= Task directions =
Type the data below again exactly. Omit all pictures.
-*-
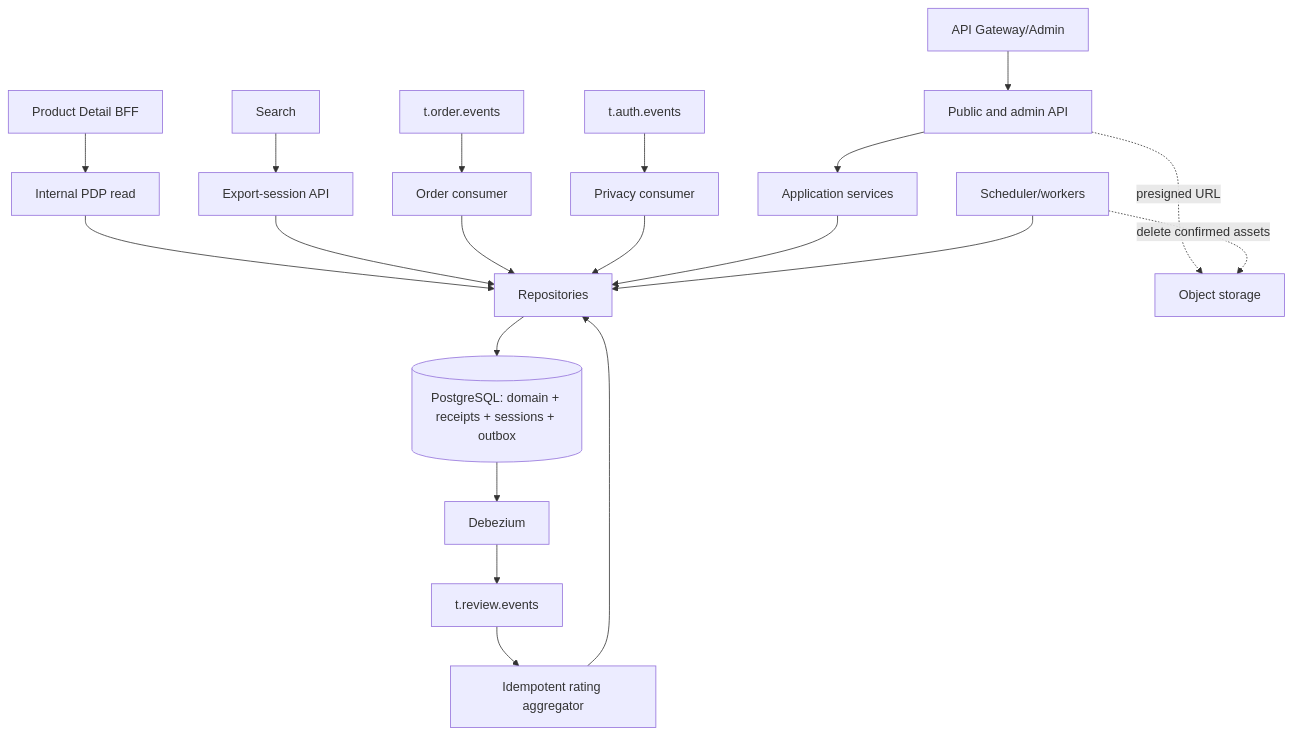
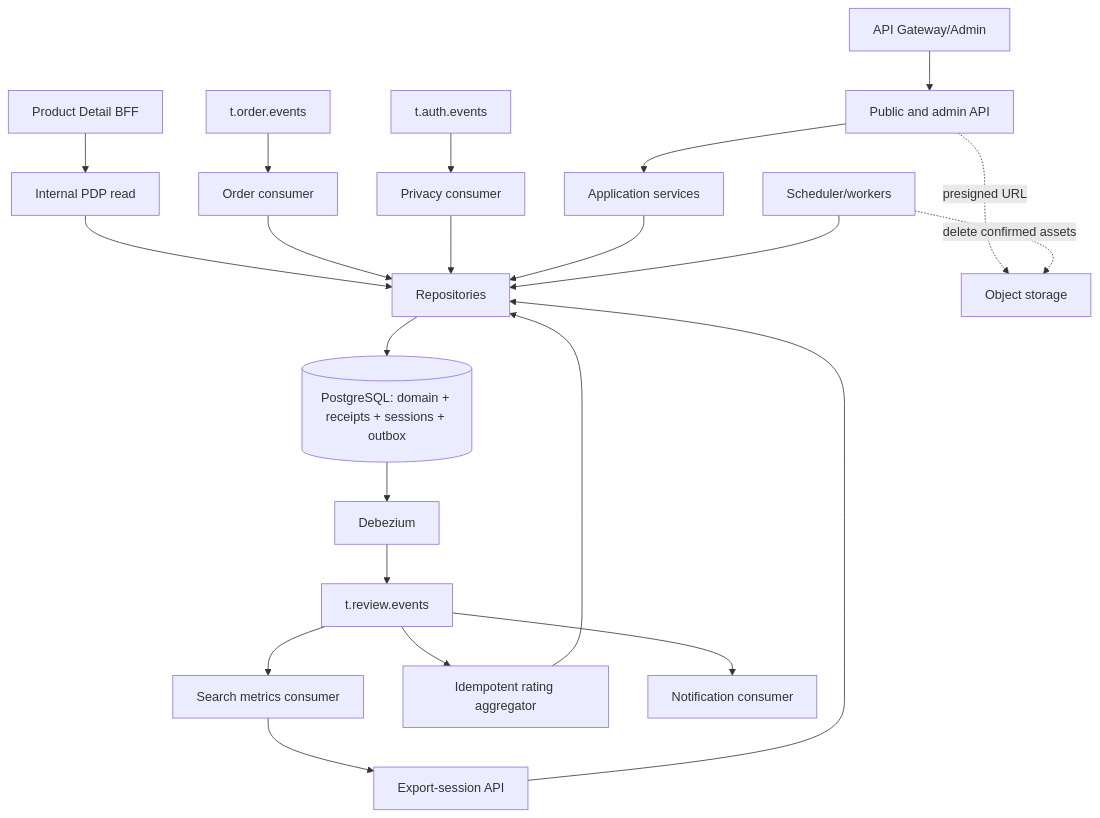
Before and after one commit to quangdung2110/e-commerce-microservices: the diagram in docs/review/architecture.md, drawn with Mermaid. The commit also changed other lines of this file and 16 other files, not shown here.

````diff
--- a/docs/review/architecture.md
+++ b/docs/review/architecture.md
@@ -26,21 +29,23 @@
 ```mermaid
 flowchart TB
   GW[API Gateway/Admin] --> API[Public and admin API]
   BFF[Product Detail BFF] --> PDP[Internal PDP read]
   SEARCH[Search] --> EXP[Export-session API]
   ORDER[t.order.events] --> OC[Order consumer]
   AUTH[t.auth.events] --> PC[Privacy consumer]
 
   API --> APP[Application services]
   PDP --> REPO[Repositories]
   EXP --> REPO
   OC --> REPO
   PC --> REPO
   APP --> REPO
   REPO --> PG[(PostgreSQL: domain + receipts + sessions + outbox)]
   PG --> DBZ[Debezium] --> EVENTS[t.review.events]
   EVENTS --> AGG[Idempotent rating aggregator] --> REPO
+  EVENTS --> SEARCH[Search metrics consumer]
+  EVENTS --> NOTIFY[Notification consumer]
   SCHED[Scheduler/workers] --> REPO
   API -. presigned URL .-> OBJ[Object storage]
   SCHED -. delete confirmed assets .-> OBJ
 ```
````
-*-
= Solution =
Before and after one commit to quangdung2110/e-commerce-microservices: the diagram in docs/review/architecture.md, drawn with Mermaid. The commit also changed other lines of this file and 16 other files, not shown here.

````diff
--- a/docs/review/architecture.md
+++ b/docs/review/architecture.md
@@ -26,21 +29,23 @@
 ```mermaid
 flowchart TB
   GW[API Gateway/Admin] --> API[Public and admin API]
   BFF[Product Detail BFF] --> PDP[Internal PDP read]
   SEARCH[Search] --> EXP[Export-session API]
   ORDER[t.order.events] --> OC[Order consumer]
   AUTH[t.auth.events] --> PC[Privacy consumer]
 
   API --> APP[Application services]
   PDP --> REPO[Repositories]
   EXP --> REPO
   OC --> REPO
   PC --> REPO
   APP --> REPO
   REPO --> PG[(PostgreSQL: domain + receipts + sessions + outbox)]
   PG --> DBZ[Debezium] --> EVENTS[t.review.events]
   EVENTS --> AGG[Idempotent rating aggregator] --> REPO
+  EVENTS --> SEARCH[Search metrics consumer]
+  EVENTS --> NOTIFY[Notification consumer]
   SCHED[Scheduler/workers] --> REPO
   API -. presigned URL .-> OBJ[Object storage]
   SCHED -. delete confirmed assets .-> OBJ
 ```
````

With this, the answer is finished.